In this respect rural communities, where land is plentiful and traditionally available for a reasonable price, are well-positioned to assist in the development of alternative energy sources, while also reaping economic development benefits new energy initiatives have the potential to provide.
Wind power now comprises about 1 percent of the U.S. energy market.2
2009 statistics from the Department of Energy indicate that if wind power comprised 5 percent of the U.S. energy market, it would lead to $60 billion worth of investment into rural communities, provide $1.2 billion in new income for farmers and landowners, and create 80,000 new jobs in locations where jobs are desperately needed.3
Rural farmers also can effectively utilize valuable land by planting energy-bearing crops such as corn, soybeans and switchgrass. Given time to develop and adequate support from state and federal policymakers these crops, frequently referred to as biomass products, eventually can be turned into electricity and fuel. While methods such as the development of corn-based ethanol require large amounts of energy to produce, scientific estimates have suggested biomass could eventually produce 14 percent of electrical power and 13 percent of gas required to operate cars with expanded crop production and technology improvements.4
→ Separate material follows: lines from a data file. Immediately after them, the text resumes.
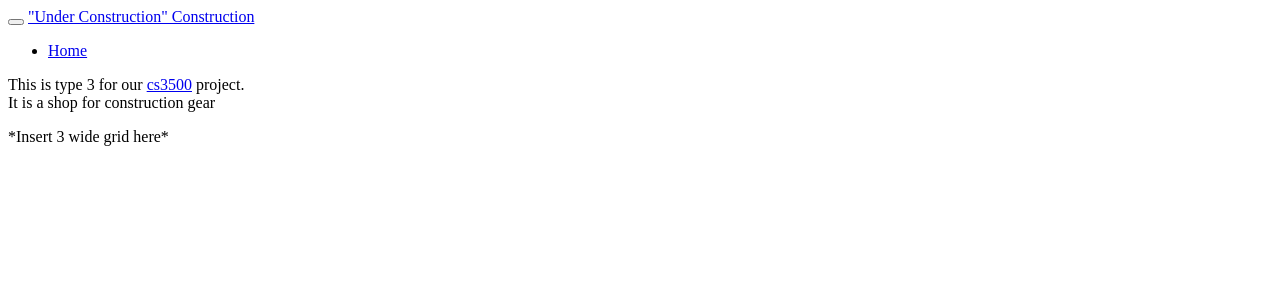
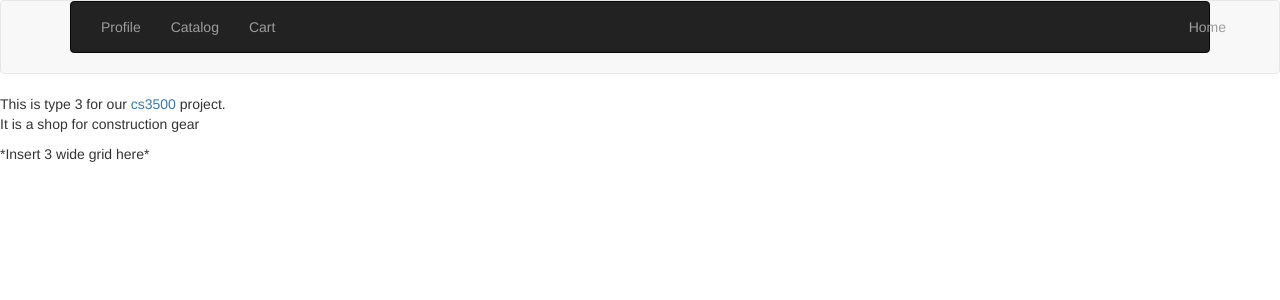
Before and after one commit to ReganThorpe/CS3500-Final-Project, a PHP site: page / in a window 1280 px wide. Shown: the top 300 px of the page. Run offline with PHP 8.4, Linux system fonts and the light colour scheme; some libraries are stand-ins or nearby versions; some web fonts are replaced.

Commit message:
I don't even know

```diff
--- a/cart.php
+++ b/cart.php
@@ -11,6 +11,9 @@ $connStr = 'mysql:host=mysql.team14store.xyz;dbname=cs3500_StoreDB';
   <head>
     <meta charset="utf-8">
     <title></title>
+    <link type="text/css" rel="stylesheet" href="https://bootswatch.com/3/united/bootstrap.min.css"/>
+    <link type="text/css" rel="stylesheet" href="all.css" />
+    <link type="text/css" rel="stylesheet" href="cart.css" />
   </head>
   <body>
     <?php include 'header'; ?>
--- a/catalog.php
+++ b/catalog.php
@@ -11,6 +11,9 @@ $connStr = 'mysql:host=mysql.team14store.xyz;dbname=cs3500_StoreDB';
   <head>
     <meta charset="utf-8">
     <title></title>
+		<link type="text/css" rel="stylesheet" href="https://bootswatch.com/3/united/bootstrap.min.css"/>
+		<link type="text/css" rel="stylesheet" href="all.css" />
+		<link type="text/css" rel="stylesheet" href="catalog.css" />
   </head>
   <body>
     <?php include 'header'; ?>
--- a/header.inc.php
+++ b/header.inc.php
@@ -1,22 +1,18 @@
 <header>
   <div class="navbar navbar-default ">
     <div class="container">
-         <nav>
-           <div class="navbar-header">
-             <button type="button" class="navbar-toggle" data-toggle="collapse" data-target=".navbar-collapse">
-               <span class="icon-bar"></span>
-               <span class="icon-bar"></span>
-               <span class="icon-bar"></span>
-             </button>
-             <a class="navbar-brand" href="#"><span class="glyphicon glyphicon-book"></span> "Under Construction" Construction </a>
-           </div>
-           <div class="navbar-collapse collapse navbar-right">
+      <nav class="navbar navbar-inverse navbar-wrapper head">
+        <div class="container">
           <ul class="nav navbar-nav">
+            <li><a href="profile.php">Profile</a></li>
+            <li><a href="catalog.php">Catalog</a></li>
+            <li><a href="cart.php">Cart</a></li>
+          </ul>
+          <ul class="nav navbar-nav navbar-right">
             <li><a href="index.php"><span class="glyphicon glyphicon-home"></span> Home</a></li>
           </ul>
-           </div><!-- end navbar collapse -->
-
+        </div>
       </nav>
     </div>
-    </div>  <!-- end navbar -->
+  </div>
 </header>
--- a/index.php
+++ b/index.php
@@ -11,9 +11,9 @@ $connStr = 'mysql:host=mysql.team14store.xyz;dbname=cs3500_StoreDB';
   <head>
     <meta charset="utf-8">
     <title>Our Web Store</title>
-    <link type="text/css" href="all.css" />
-    <link type="text/css" href="index.css" />
-    <link type="text/css" href="https://bootswatch.com/3/united/bootstrap.min.css"/>
+    <link type="text/css" rel="stylesheet" href="https://bootswatch.com/3/united/bootstrap.min.css"/>
+    <link type="text/css" rel="stylesheet" href="all.css" />
+    <link type="text/css" rel="stylesheet" href="index.css" />
   </head>
   <body>
     <?php include 'header.inc.php'; ?>
--- a/login.php
+++ b/login.php
@@ -11,9 +11,12 @@ $connStr = 'mysql:host=mysql.team14store.xyz;dbname=cs3500_StoreDB';
   <head>
     <meta charset="utf-8">
     <title></title>
+		<link type="text/css" rel="stylesheet" href="https://bootswatch.com/3/united/bootstrap.min.css"/>
+		<link type="text/css" rel="stylesheet" href="all.css" />
+		<link type="text/css" rel="stylesheet" href="login.css" />
   </head>
   <body>
-    <?php include 'header'; ?>
+    <?php include 'header.inc.php'; ?>
 		<form class="login" action="login.php" method="post">
 			<label>Username: </label>
 			<input type="text" class="form-control" id="username" />
--- a/product.php
+++ b/product.php
@@ -11,6 +11,9 @@ $connStr = 'mysql:host=mysql.team14store.xyz;dbname=cs3500_StoreDB';
   <head>
     <meta charset="utf-8">
     <title></title>
+		<link type="text/css" rel="stylesheet" href="https://bootswatch.com/3/united/bootstrap.min.css"/>
+		<link type="text/css" rel="stylesheet" href="all.css" />
+		<link type="text/css" rel="stylesheet" href="product.css" />
   </head>
   <body>
     <?php include 'header'; ?>
--- a/profile.php
+++ b/profile.php
@@ -11,6 +11,9 @@ $connStr = 'mysql:host=mysql.team14store.xyz;dbname=cs3500_StoreDB';
   <head>
     <meta charset="utf-8">
     <title></title>
+    <link type="text/css" rel="stylesheet" href="https://bootswatch.com/3/united/bootstrap.min.css"/>
+    <link type="text/css" rel="stylesheet" href="all.css" />
+    <link type="text/css" rel="stylesheet" href="index.css" />
   </head>
   <body>
     <?php include 'header'; ?>
--- a/register.php
+++ b/register.php
@@ -11,6 +11,9 @@ $connStr = 'mysql:host=mysql.team14store.xyz;dbname=cs3500_StoreDB';
   <head>
     <meta charset="utf-8">
     <title></title>
+    <link type="text/css" rel="stylesheet" href="https://bootswatch.com/3/united/bootstrap.min.css"/>
+    <link type="text/css" rel="stylesheet" href="all.css" />
+    <link type="text/css" rel="stylesheet" href="index.css" />
   </head>
   <body>
     <?php include 'header'; ?>
```
Lines whose indentation alone changed are shown as unchanged.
Policies to Support Rural Energy Development
While increases in rural energy production have the potential to provide long-term economic benefits to the United States and also reduce dependence on foreign oil, they will require a dramatic shift in U.S. energy policy. Emphasis on the following policies by both state and federal government officials has the potential to radically shift America’s energy platform.
Generators must connect to the grid to effectively use energy produced in rural areas.
Improved connection allows energy producers to move and sell surplus electricity on a regional or national level.
A more uniform interconnection will better allow renewable resources to reach the market.
Use of Renewable Energy Tax Credits6
Renewable energy tax credits are designed to spur investment in renewable energy production.
Credits can be used in the development of both electricity and alternative fuel sources.
If used effectively, renewable energy tax credits have the potential to support a wide range of rural energy projects.
Emphasis on the Rural Energy for America Program (REAP)7
REAP (section 9007 of the 2002 Farm Bill) offers the following assistance for rural projects:
Loans for energy efficiency and renewable energy development for agriculture producers and rural small businesses;
Grants for agriculture producers and rural small business owners to improve energy efficiency and emphasize renewable energy sources; and
Grants to state, tribal and local government officials that provide energy assistance to rural communities and businesses.
Investment in Research and Development of Rural Energy Sources8
Continued investment by both state and federal policymakers is essential to helping rural energy producers maximize resources.
Grants from the Department of Energy have been used to increase the productivity of wind turbines and to support technologies such as carbon sequestration and hydrogen fuel cells in rural communities.
State-supported initiatives, such the University of Minnesota’s continuing efforts to conduct research on biofuels and renewable energy sources, are equally important.
While the above list is not exhaustive or one that provides provide quick fixes, the highlighted policies have the potential to help foster rural energy development. That, in turn, has the potential to lead to increased economic stability, improved quality of life and the creation
new and sustainable jobs in rural America.
Rural energy produced and developed in the United States has benefits that extend far beyond rural communities. Considering the high price of oil and the political unrest gripping large portions of the Middle East, rural energy provides state and federal policymakers a viable alternative to dependence on foreign oil and another means to help create U.S. energy independence.